Our journey took us to various national parks and game reserves of Kenya and Tanzania. We were in close, almost intimate, touch with nature. In close touch with the wild. Flora and fauna alike. We beheld sights that took our breath away. Sights that once were common to mankind. Flamingo pink sunrises. Sunsets that set the skies on fire. A bed of white and pink spreading its all-pervasive bouquet into the atmosphere. The fragrance of flowers blossoming quickly replaced our expensive urban perfumes.

We saw birds in plumage we had never imagined before. The sweet sounds of twittering birds roused us from our sleep at dawn. The sound of the winged creatures replaced shrill alarm clocks and other strident city noises: a hornbill lustily calling to its mate. Crested cranes in regal pairs chatting amiably with each other. Glossy blue starlings that flew across our faces whistling impudently much like the city Romeos. Even guinea fowl twittering in the face of imminent danger.

We experienced the joys of living in a natural world. Joys that we have sacrificed to civilization. Going for game drives we unlatched the top of our combis – the vehicle so common to the country – little knowing we’d be unlatching emotions deeply buried within us, getting answers to questions we had never asked before.

How close we were to the wild. And how close we got to our own selves! Our own real natural “wild” selves. How similar was man’s nature in the uncivilized wilderness to that of the wild! It was all clear in that wild African light.

For instance, the two solitary lions we saw lazing in the sun – far away from their pride. Just like men who had taken off for the day from their families. In the distance lay the pride – several lionesses with two cubs – playful and irrepressible. The mothers half-dozing keeping a watchful eye on the intrepids. They say the lion family is patriarchal. He is the king of the jungle. But the only obvious function the male seemed to perform was a majestic role in expanding the pride. The female hunted and fed the pride (the male however, ate first after the kill: similar to the traditional Indian woman waiting on her husband!), she bore and looked after the cubs and even protected her entire pride from imminent danger. So much like the role of the human mother!
But the wild lived in constant danger. Of other wild animals. Of stampedes. Of floods. The list is endless. And yet when it came to maternal instinct each one reigned supreme in its own special way.

Like the mother cheetah leading her two cubs across the plains. Only to walk into a herd of elephants – some adult, some calves. There was a hush as we watched with bated breath. Huge ears flapped noiselessly. (Elephants are known to communicate at frequencies inaudible to the human ear). The herd slowly sidled in place. Each of the calves was flanked on either side by an adult for protection. And then one silent signal later, all hell broke loose. The very earth trembled as the leader of the herd trumpeted loudly and the entire herd stampeded in the direction of the mother and her two cubs. Pushing her cubs in a different direction to confuse the charging elephants, the cheetah swiftly disappeared amongst the tall dry grasses of the plains.
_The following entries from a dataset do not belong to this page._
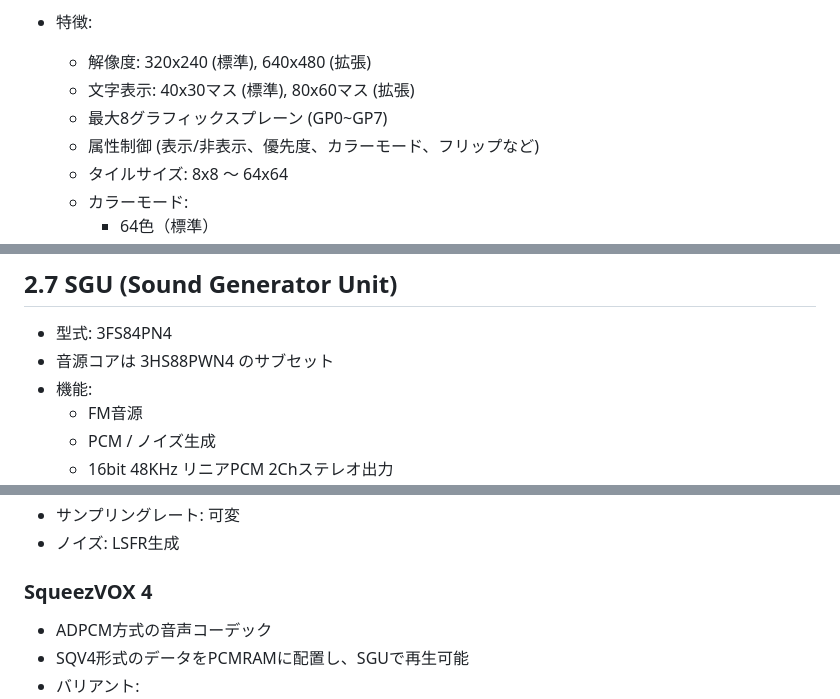
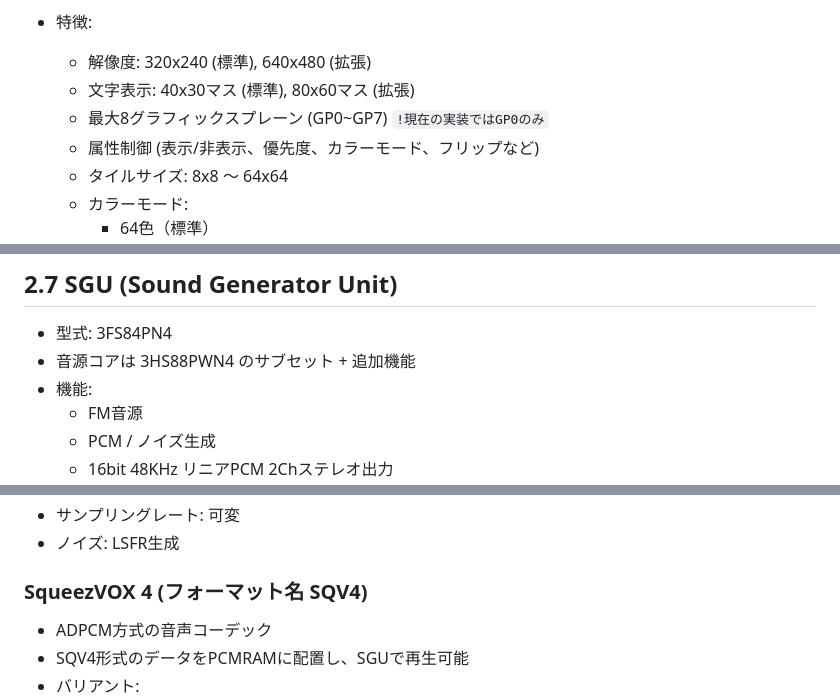
Before and after one commit to src3453/src32, a Markdown page: doc/spec.md, 3 parts joined by grey strips. Drawn GitHub-style.

Commit message:
仕様書の更新: VDPのグラフィックスプレーンに関する説明を明確化し、SGUの音源コアに追加機能を記載。SqueezVOX 4のフォーマット名を明示。

```diff
--- a/doc/spec.md
+++ b/doc/spec.md
@@ -95,7 +95,7 @@ AmigaやPlayStation、PC-98などに影響を受けつつ、モダンな設計
 - 特徴:
   - 解像度: 320x240 (標準), 640x480 (拡張)
   - 文字表示: 40x30マス (標準), 80x60マス (拡張)
-  - 最大8グラフィックスプレーン (GP0~GP7)
+  - 最大8グラフィックスプレーン (GP0~GP7) `!現在の実装ではGP0のみ`
   - 属性制御 (表示/非表示、優先度、カラーモード、フリップなど)
   - タイルサイズ: 8x8 ～ 64x64
   - カラーモード:
@@ -132,7 +132,7 @@ AmigaやPlayStation、PC-98などに影響を受けつつ、モダンな設計
 ## 2.7 SGU (Sound Generator Unit)
 
 - 型式: 3FS84PN4
-- 音源コアは 3HS88PWN4 のサブセット
+- 音源コアは 3HS88PWN4 のサブセット + 追加機能
 - 機能:
   - FM音源
   - PCM / ノイズ生成
@@ -154,7 +154,7 @@ AmigaやPlayStation、PC-98などに影響を受けつつ、モダンな設計
 - サンプリングレート: 可変
 - ノイズ: LSFR生成
 
-### SqueezVOX 4
+### SqueezVOX 4 (フォーマット名 SQV4)
 - ADPCM方式の音声コーデック
 - SQV4形式のデータをPCMRAMに配置し、SGUで再生可能
 - バリアント:
```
For us, the world had stopped turning for that moment. No longer were we ready to make any moral judgements on the wild. We had just learnt another lesson in life. It was maternal combat at its most primal. It was one mother against the other. It was the protective instinct that we all inherited and lost along the way. It was a whole family united against a common danger. It was a clear display of the survival instinct. Could we ever show such unison in the face of threat? It was a question that throbbed in our hearts long after the stampeding elephants dissolved into the sunset.

The hunters and the hunted. The herbivores and carnivores. The wild and the domesticated! Where have we gone wrong? Has civilization helped or hindered? As mothers do we even come this close to the protection offered by a savage cheetah or a defiant herd of pachyderms? Questions in the wild. Like feline claws that make deep gory lacerations on its kill, our minds were notched with predatory scars – indelible, irreconcilable.

Maybe we were all wrong to evolve. Maybe civilization was a big mistake. Maybe we need to be in the wild and come back to civilization for a break. Our African safari lasted for two weeks. The safari that we took across the realms of the mind was unending. This time we were seeking not glimpses of wild animals but just a fleeting flash of the truth.
But like the stealthy cheetah, who with amazing quickness disappears into the tall grasses of the savanna, the answers are still elusive.